In our regular monthly round up of cases we look at the effects of the changes to the Civil Procedure Rules under the Jackson Reforms:
Relief from sanctions/service of respondent’s notice: In Pipe v Spicehaart Estate Agents Ltd (2016) Sweeney J, sitting in the Queen’s Bench Division refused to grant relief from sanctions to a respondent who had filed their respondent’s notice 48 days out of time. This was a serious and significant breach, for which there was no good reason. Applying the three stage test set out in Denton, the Court noted that the respondent had delayed filing their skeleton argument and failed to engage with the appellant. The respondent’s conduct in this small claims track case, stopped the parties from conducting the litigation at proportionate cost and had been their second breach. They would not be permitted to rely upon their notice. 18/1/16
Relief from sanctions/service of witness statements: In Birch v Beccanor Ltd & Anor (2016), sitting in the Chancery Division, Norris J concluded that to refuse relief from sanctions in an application to extend the time for service of witness evidence, which had been deliberately served late, without good reason, would not prejudice the applicant, as the applicant was still able to call evidence to support its pleaded case. The Judge commented, “If CPR 3.9 and the particular emphasis it now contains has any meaning, in my judgment this is the sort of case to which it must apply”. The application was heard along with an application to vacate the trial and an application for leave to amend the defence to bring a counterclaim. The Judge also refused these applications. 4/2/16
The following are cases where the court had regard to the test in Mitchell and/or Denton, notwithstanding the fact that they were not applications for relief from sanctions per se:
Relief from sanctions regime/defence to counterclaim: In Joshi & Welch Ltd v Tay Foods (2015), Green J sitting in the Queen’s Bench Division, overturned a decision to refuse relief from sanctions in a case where the claimant had failed to file a defence to the defendant’s counterclaim, disagreeing with the Judge’s application of the test in Denton. The claimant had applied before judgment had been entered and at a time when an application under CPR r.3.9 was not technically needed. The breach had not caused any prejudice to the defendant and was wholly technical in nature. 2/12/15

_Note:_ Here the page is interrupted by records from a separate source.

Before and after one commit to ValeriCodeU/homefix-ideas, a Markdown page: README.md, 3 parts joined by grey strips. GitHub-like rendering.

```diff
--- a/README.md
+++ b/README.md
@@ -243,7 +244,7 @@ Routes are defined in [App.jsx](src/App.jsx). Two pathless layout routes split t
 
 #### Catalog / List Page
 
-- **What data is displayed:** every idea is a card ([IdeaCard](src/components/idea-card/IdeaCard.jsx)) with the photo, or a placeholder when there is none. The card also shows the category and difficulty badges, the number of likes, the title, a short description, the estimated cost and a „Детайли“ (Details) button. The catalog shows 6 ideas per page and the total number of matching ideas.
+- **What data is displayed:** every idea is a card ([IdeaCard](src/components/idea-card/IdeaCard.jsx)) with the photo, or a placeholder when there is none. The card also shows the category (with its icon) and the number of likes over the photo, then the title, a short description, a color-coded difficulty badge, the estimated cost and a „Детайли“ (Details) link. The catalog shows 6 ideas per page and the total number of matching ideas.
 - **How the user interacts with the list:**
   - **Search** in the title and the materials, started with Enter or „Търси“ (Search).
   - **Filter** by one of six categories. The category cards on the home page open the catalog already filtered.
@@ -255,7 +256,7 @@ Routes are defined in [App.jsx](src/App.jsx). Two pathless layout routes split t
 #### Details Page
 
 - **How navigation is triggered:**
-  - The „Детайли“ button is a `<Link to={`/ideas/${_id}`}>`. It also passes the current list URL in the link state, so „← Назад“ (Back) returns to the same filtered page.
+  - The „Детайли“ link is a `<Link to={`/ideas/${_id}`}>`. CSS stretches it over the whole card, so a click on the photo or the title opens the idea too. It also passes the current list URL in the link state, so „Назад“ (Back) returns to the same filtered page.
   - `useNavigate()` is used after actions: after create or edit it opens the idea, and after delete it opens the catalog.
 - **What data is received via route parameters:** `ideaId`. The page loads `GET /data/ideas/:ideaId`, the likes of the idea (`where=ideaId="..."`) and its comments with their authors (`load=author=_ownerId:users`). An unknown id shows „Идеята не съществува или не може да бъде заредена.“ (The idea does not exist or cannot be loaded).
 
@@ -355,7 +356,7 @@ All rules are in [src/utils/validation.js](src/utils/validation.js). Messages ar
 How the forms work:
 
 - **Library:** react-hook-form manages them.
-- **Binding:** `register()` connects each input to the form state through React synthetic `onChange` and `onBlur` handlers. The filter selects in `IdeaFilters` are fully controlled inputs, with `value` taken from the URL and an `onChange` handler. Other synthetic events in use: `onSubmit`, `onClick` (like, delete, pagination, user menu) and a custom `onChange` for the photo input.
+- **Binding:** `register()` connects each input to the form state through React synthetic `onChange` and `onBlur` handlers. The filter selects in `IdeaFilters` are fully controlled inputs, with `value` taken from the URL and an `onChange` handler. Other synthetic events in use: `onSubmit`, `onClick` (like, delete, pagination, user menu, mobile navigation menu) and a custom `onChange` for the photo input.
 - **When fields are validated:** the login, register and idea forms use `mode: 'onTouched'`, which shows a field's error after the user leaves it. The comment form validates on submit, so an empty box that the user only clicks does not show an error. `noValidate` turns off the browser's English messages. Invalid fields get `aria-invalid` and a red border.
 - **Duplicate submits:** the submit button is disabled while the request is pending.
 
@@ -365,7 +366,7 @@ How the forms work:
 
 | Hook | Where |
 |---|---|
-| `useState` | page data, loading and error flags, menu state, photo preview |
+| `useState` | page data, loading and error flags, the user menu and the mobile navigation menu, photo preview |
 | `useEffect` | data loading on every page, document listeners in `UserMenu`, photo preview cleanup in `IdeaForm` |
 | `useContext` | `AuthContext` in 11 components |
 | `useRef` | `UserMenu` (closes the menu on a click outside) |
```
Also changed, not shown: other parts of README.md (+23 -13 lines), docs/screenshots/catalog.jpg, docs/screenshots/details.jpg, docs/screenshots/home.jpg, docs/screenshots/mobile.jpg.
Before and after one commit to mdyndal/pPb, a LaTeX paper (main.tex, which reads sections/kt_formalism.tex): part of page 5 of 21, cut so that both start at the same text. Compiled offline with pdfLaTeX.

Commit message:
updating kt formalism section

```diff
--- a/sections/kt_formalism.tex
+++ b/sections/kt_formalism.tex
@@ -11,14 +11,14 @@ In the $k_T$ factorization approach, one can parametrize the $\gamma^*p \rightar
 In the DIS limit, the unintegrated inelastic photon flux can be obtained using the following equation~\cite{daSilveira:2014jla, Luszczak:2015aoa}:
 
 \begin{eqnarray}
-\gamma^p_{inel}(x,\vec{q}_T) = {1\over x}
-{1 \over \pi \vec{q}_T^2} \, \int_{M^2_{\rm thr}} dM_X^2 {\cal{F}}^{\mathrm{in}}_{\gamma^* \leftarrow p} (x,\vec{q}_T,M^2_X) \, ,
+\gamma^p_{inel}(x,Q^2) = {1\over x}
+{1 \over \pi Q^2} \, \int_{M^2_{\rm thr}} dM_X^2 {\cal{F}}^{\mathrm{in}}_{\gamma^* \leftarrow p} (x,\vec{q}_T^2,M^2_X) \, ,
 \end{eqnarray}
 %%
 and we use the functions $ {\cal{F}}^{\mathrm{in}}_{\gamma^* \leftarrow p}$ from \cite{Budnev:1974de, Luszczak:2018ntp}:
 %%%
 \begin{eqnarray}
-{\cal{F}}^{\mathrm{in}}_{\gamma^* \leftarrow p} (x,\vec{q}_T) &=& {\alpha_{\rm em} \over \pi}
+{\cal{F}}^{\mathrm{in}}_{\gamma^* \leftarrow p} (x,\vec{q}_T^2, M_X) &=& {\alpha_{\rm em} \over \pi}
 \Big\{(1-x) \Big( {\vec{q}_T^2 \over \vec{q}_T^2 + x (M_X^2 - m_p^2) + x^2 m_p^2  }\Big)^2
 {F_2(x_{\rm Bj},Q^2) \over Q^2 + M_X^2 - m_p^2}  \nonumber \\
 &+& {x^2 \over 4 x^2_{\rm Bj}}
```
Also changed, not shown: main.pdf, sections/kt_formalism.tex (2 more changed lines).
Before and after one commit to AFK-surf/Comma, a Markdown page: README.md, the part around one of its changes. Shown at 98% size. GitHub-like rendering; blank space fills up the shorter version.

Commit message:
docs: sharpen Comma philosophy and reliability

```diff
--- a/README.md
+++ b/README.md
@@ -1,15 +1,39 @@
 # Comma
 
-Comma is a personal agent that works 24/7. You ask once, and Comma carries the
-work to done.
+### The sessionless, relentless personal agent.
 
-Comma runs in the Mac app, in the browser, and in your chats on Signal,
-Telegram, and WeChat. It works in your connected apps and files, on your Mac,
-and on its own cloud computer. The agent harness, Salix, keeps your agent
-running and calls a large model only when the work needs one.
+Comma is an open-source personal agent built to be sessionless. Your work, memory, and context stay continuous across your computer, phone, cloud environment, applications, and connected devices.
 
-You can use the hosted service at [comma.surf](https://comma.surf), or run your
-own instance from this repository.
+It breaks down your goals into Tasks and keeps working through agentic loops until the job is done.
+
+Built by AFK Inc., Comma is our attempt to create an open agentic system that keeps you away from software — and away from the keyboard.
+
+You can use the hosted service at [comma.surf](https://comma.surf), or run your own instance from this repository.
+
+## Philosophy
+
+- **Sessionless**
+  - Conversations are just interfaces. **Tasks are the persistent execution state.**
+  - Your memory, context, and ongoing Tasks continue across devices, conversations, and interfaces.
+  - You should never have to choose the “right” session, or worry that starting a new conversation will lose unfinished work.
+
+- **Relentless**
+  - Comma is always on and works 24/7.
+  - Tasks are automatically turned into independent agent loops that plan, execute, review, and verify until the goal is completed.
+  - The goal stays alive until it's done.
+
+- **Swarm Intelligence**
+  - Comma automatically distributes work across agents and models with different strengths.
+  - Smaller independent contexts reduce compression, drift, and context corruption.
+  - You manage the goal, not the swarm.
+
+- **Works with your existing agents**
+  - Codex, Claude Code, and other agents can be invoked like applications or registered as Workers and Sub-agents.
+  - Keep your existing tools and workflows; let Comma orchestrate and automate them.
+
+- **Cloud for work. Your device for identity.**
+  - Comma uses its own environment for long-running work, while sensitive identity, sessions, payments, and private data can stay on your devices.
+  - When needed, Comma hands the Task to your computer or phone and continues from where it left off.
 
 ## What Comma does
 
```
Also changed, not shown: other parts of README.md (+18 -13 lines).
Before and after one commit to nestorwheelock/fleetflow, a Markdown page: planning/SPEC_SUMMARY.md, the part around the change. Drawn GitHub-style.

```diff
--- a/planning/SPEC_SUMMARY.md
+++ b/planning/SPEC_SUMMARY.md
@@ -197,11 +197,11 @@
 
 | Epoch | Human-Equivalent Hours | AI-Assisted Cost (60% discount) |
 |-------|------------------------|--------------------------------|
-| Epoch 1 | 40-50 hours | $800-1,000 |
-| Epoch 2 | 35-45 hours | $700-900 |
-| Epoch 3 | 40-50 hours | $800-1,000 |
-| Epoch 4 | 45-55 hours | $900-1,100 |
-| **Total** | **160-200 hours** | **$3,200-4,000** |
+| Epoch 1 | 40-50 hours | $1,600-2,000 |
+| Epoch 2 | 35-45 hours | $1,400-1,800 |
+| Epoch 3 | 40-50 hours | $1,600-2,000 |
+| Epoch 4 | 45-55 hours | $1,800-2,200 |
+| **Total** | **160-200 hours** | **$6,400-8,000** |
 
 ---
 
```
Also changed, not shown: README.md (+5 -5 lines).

This information is intended as a general discussion surrounding the topics covered and is for guidance purposes only. It does not constitute legal advice and should not be regarded as a substitute for taking legal advice. DWF is not responsible for any activity undertaken based on this information.